We also discuss where a number is on the hundreds chart using the words “before, after, and in between.”

We play a game to see which numbers are odd and which are even by seeing that even numbers have no leftovers when they are put in two groups and odd numbers do.

Activities for Chapter 7

1.   Grouping and Counting a Set to 100

Materials: Hundred chart (see math tools for home use) and 100 counters (beans or Cheerios)

Procedure:

1.   Put out the 100 beans and ask: “How many beans are there altogether?” Guide the child to see that it would take a long time to count all the beans one at a time.

2.   Ask the child if there is an easier way to count. Suggest counting by 10s or 5s if the child does not say this.

3.   Have the child explain the way that he grouped the beans. Once the child has grouped the beans one way then challenge him to count the beans another way.

2. Ordering Numbers to 100

Materials: Hundred chart; 100 Post-its, large chart paper

Procedure:

1.   Have the child write the numbers 1 to 100 on Post-its, one number per note.

2. Mix up the notes so that the numbers are not in order.

3.   Ask the child to out the numbers in order on the chart paper.

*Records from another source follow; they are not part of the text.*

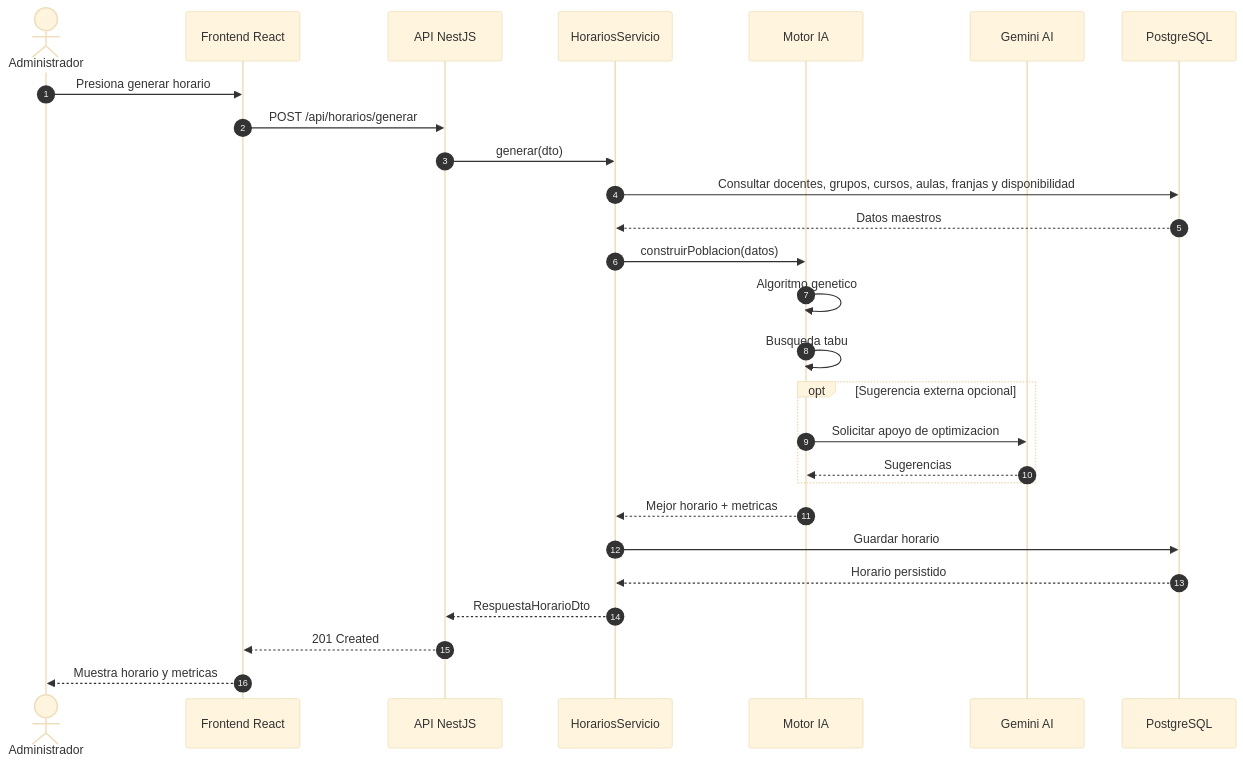
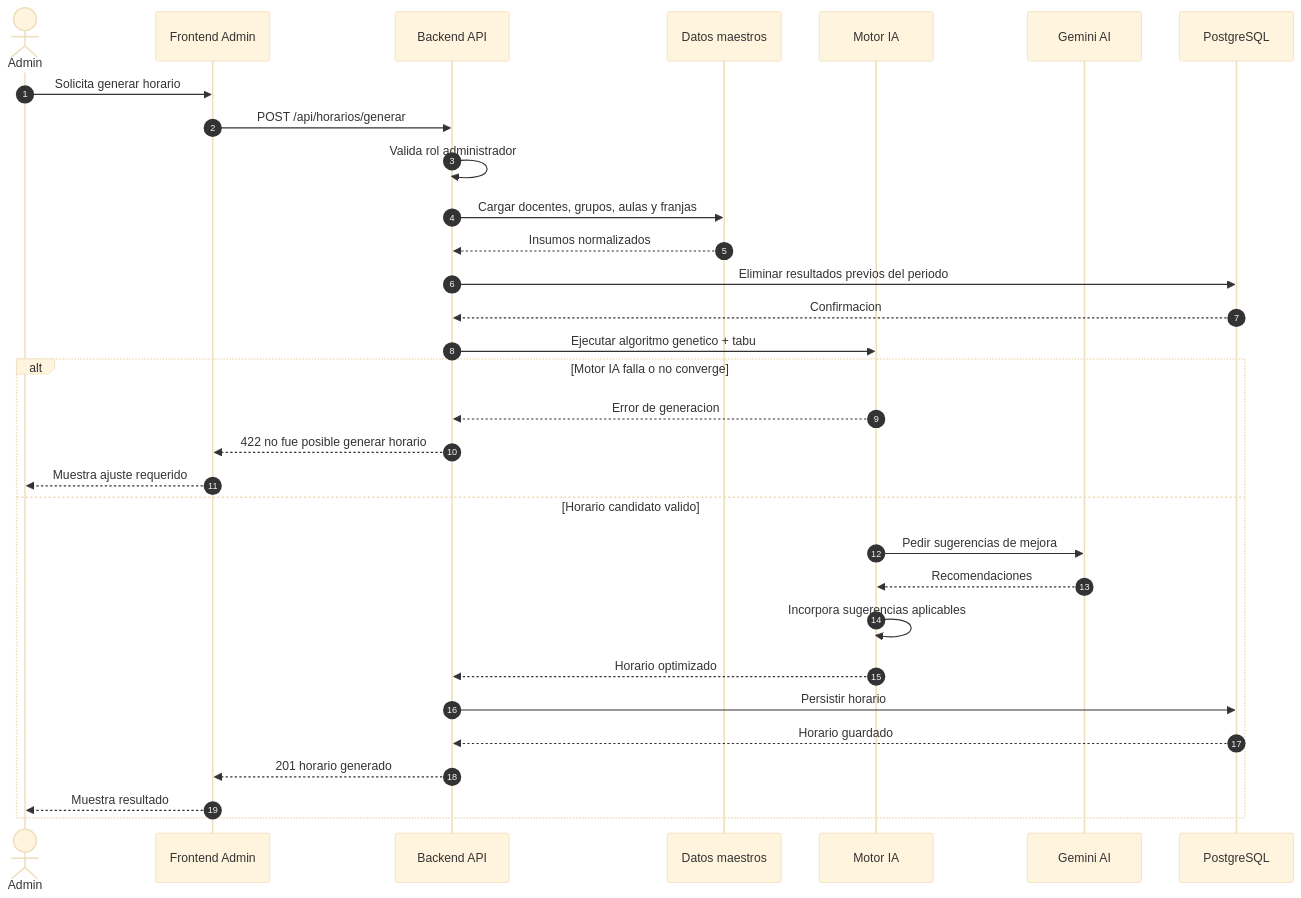
One commit to Proyecto-grado-ucc/proyectoGrado-server changed the diagram in docs/diagramas/07_secuencia_generacion_horario.mmd. Above: the diagram before and after it, drawn with Mermaid (base theme). The commit also changed 34 other files, not shown here.

Commit message:
docs: refine architecture diagrams

```diff
--- a/docs/diagramas/07_secuencia_generacion_horario.mmd
+++ b/docs/diagramas/07_secuencia_generacion_horario.mmd
@@ -1,28 +1,32 @@
 sequenceDiagram
   autonumber
-  actor Admin as Administrador
-  participant FE as Frontend React
-  participant API as API NestJS
-  participant Hor as HorariosServicio
-  participant IA as Motor IA
+  actor Admin
+  participant Front as Frontend Admin
+  participant Api as Backend API
+  participant Datos as Datos maestros
+  participant Motor as Motor IA
   participant Gemini as Gemini AI
-  participant DB as PostgreSQL
+  participant Db as PostgreSQL
 
-  Admin->>FE: Presiona generar horario
-  FE->>API: POST /api/horarios/generar
-  API->>Hor: generar(dto)
-  Hor->>DB: Consultar docentes, grupos, cursos, aulas, franjas y disponibilidad
-  DB-->>Hor: Datos maestros
-  Hor->>IA: construirPoblacion(datos)
-  IA->>IA: Algoritmo genetico
-  IA->>IA: Busqueda tabu
-  opt Sugerencia externa opcional
-    IA->>Gemini: Solicitar apoyo de optimizacion
-    Gemini-->>IA: Sugerencias
+  Admin->>Front: Solicita generar horario
+  Front->>Api: POST /api/horarios/generar
+  Api->>Api: Valida rol administrador
+  Api->>Datos: Cargar docentes, grupos, aulas y franjas
+  Datos-->>Api: Insumos normalizados
+  Api->>Db: Eliminar resultados previos del periodo
+  Db-->>Api: Confirmacion
+  Api->>Motor: Ejecutar algoritmo genetico + tabu
+  alt Motor IA falla o no converge
+    Motor-->>Api: Error de generacion
+    Api-->>Front: 422 no fue posible generar horario
+    Front-->>Admin: Muestra ajuste requerido
+  else Horario candidato valido
+    Motor->>Gemini: Pedir sugerencias de mejora
+    Gemini-->>Motor: Recomendaciones
+    Motor->>Motor: Incorpora sugerencias aplicables
+    Motor-->>Api: Horario optimizado
+    Api->>Db: Persistir horario
+    Db-->>Api: Horario guardado
+    Api-->>Front: 201 horario generado
+    Front-->>Admin: Muestra resultado
   end
-  IA-->>Hor: Mejor horario + metricas
-  Hor->>DB: Guardar horario
-  DB-->>Hor: Horario persistido
-  Hor-->>API: RespuestaHorarioDto
-  API-->>FE: 201 Created
-  FE-->>Admin: Muestra horario y metricas
```
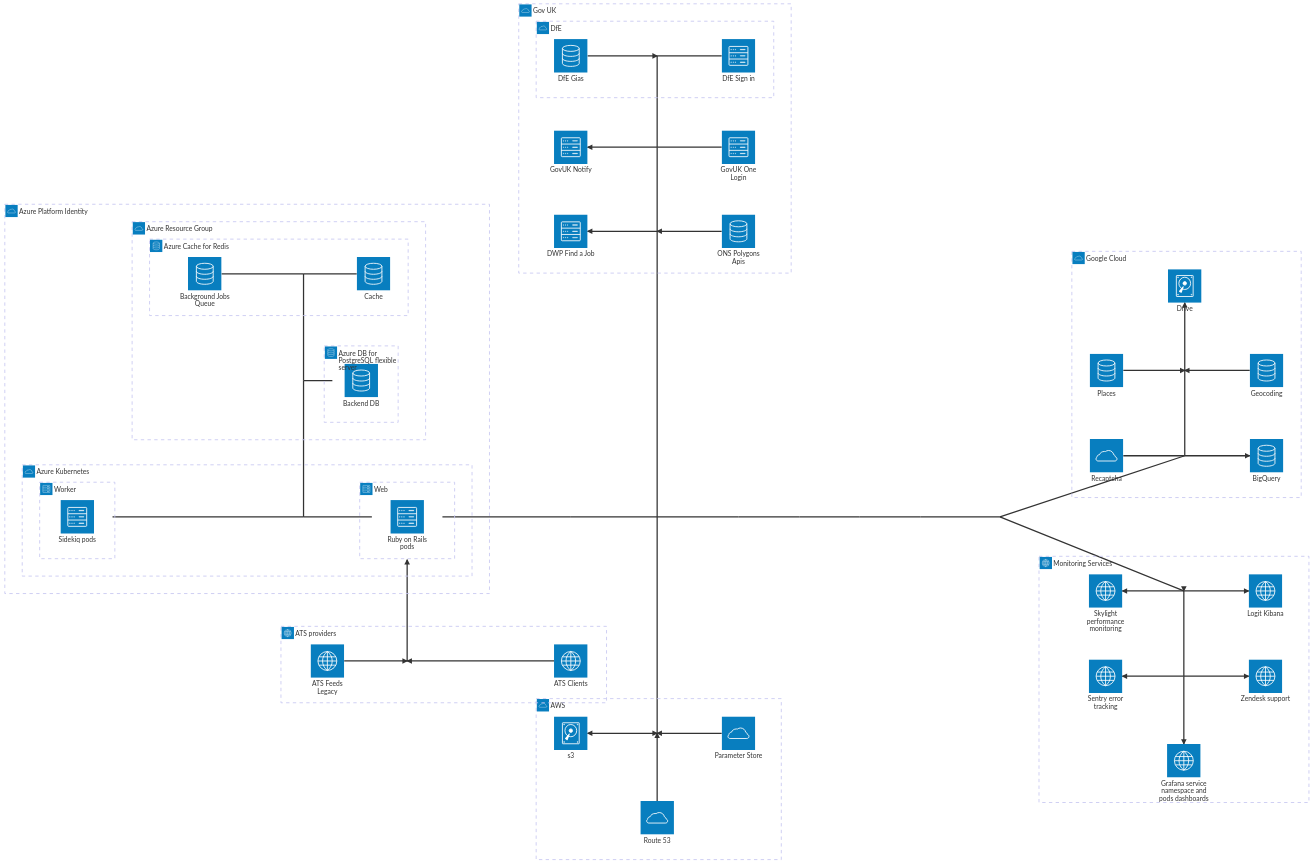
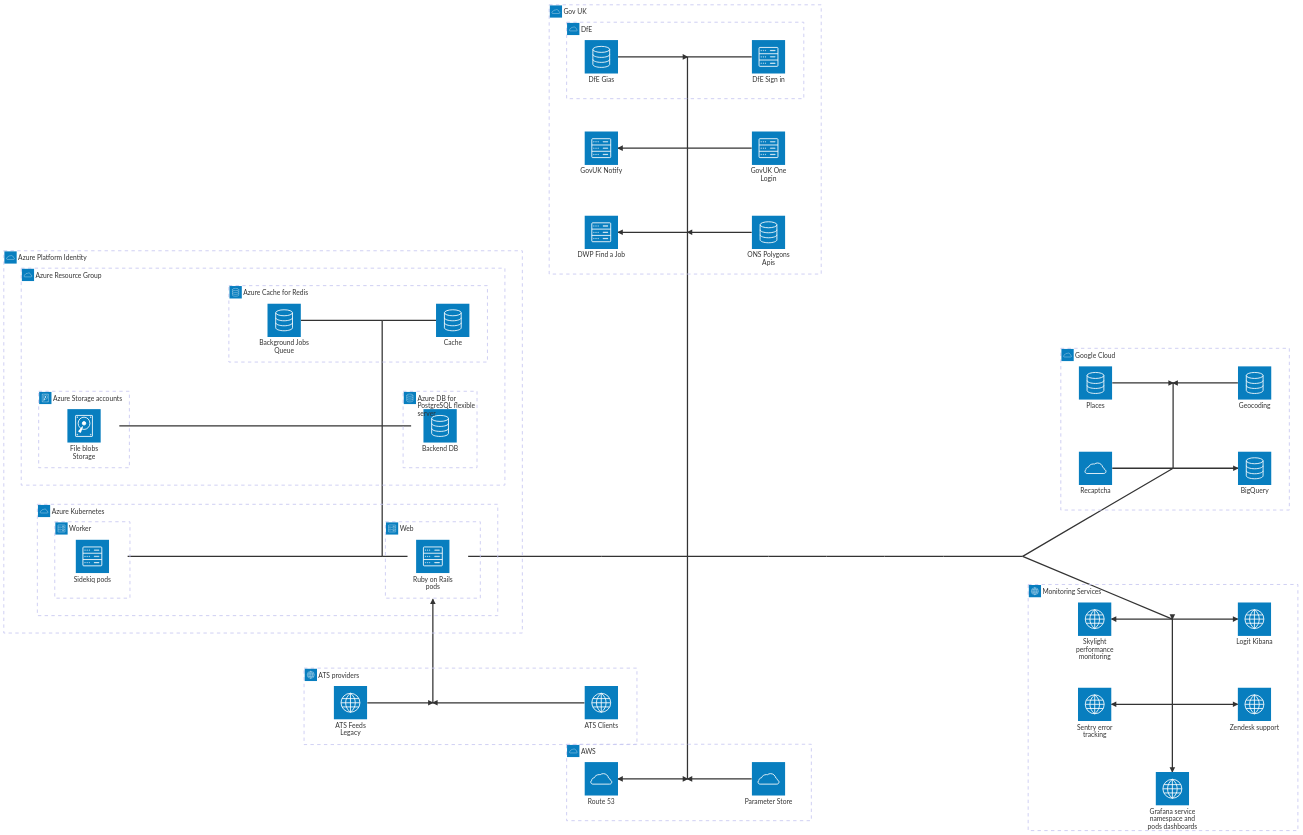
Before and after one commit to DFE-Digital/teaching-vacancies: the third of 3 diagrams in documentation/service/overview.md, drawn with Mermaid.

Commit message:
Update System Architecture diagram
Update the System Architecture diagram to reflect recent changes:
- No longer use AWS S3
- Use Azure Storage instead.
- No longer use Google Drive.

```diff
--- a/documentation/service/overview.md
+++ b/documentation/service/overview.md
@@ -195,11 +195,13 @@
   group azurerg(cloud)[Azure Resource Group] in azure
   group azureredis(database)[Azure Cache for Redis] in azurerg
   group azuredb(database)[Azure DB for PostgreSQL flexible server] in azurerg
+  group azurestorage(disk)[Azure Storage accounts] in azurerg
 
   %% Services are the 'leafs' living in eah group
   service db(database)[Backend DB] in azuredb
   service rediscache(database)[Cache] in azureredis
   service redisqueue(database)[Background Jobs Queue] in azureredis
+  service storage(disk)[File blobs Storage] in azurestorage
 
   group azureks(cloud)[Azure Kubernetes] in azure
   group web(server)[Web] in azureks
@@ -221,6 +223,7 @@
 
   junctionAzureResources:T -- B:junctionAzureRedis
   db{group}:L -- R:junctionAzureResources
+  storage{group}:R -- L:junctionAzureResources
   junctionAzureResources:B -- T:junctionAzureKubernetes
 
   %% -------------------------------------------------------------------------
@@ -229,19 +232,16 @@
   group aws(cloud)[AWS]
   service route53(cloud)[Route 53] in aws
   service parameterstore(cloud)[Parameter Store] in aws
-  service s3(disk)[s3] in aws
 
   %% AWS services layout
   junction junctionAws in aws
-  route53:T --> B:junctionAws
-  s3:R <--> L:junctionAws
+  route53:R <--> L:junctionAws
   parameterstore:L --> R:junctionAws
 
   %% -------------------------------------------------------------------------
   %% Google
   %% -------------------------------------------------------------------------
   group googlecloud(cloud)[Google Cloud]
-  service googledrive(disk)[Drive] in googlecloud
   service bigquery(database)[BigQuery] in googlecloud
   service geocoding(database)[Geocoding] in googlecloud
   service places(database)[Places] in googlecloud
@@ -256,7 +256,6 @@
   bigquery:L <-- R:junctionGoogleBottom
   places:R --> L:junctionGoogleTop
   geocoding:L --> R:junctionGoogleTop
-  googledrive:B <-- T:junctionGoogleTop
 
   %% -------------------------------------------------------------------------
   %% Monitoring services
```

This could be a game where the child outs one and then the grown-up puts another.

4. After all of the numbers are placed on the chart, discuss with the child how and where the numbers are the same and where they are different. Notice any patterns.

5. As an extra activity, color-code the numbers to reflect patterns. Ask the student what number comes before, after, or in-between another number.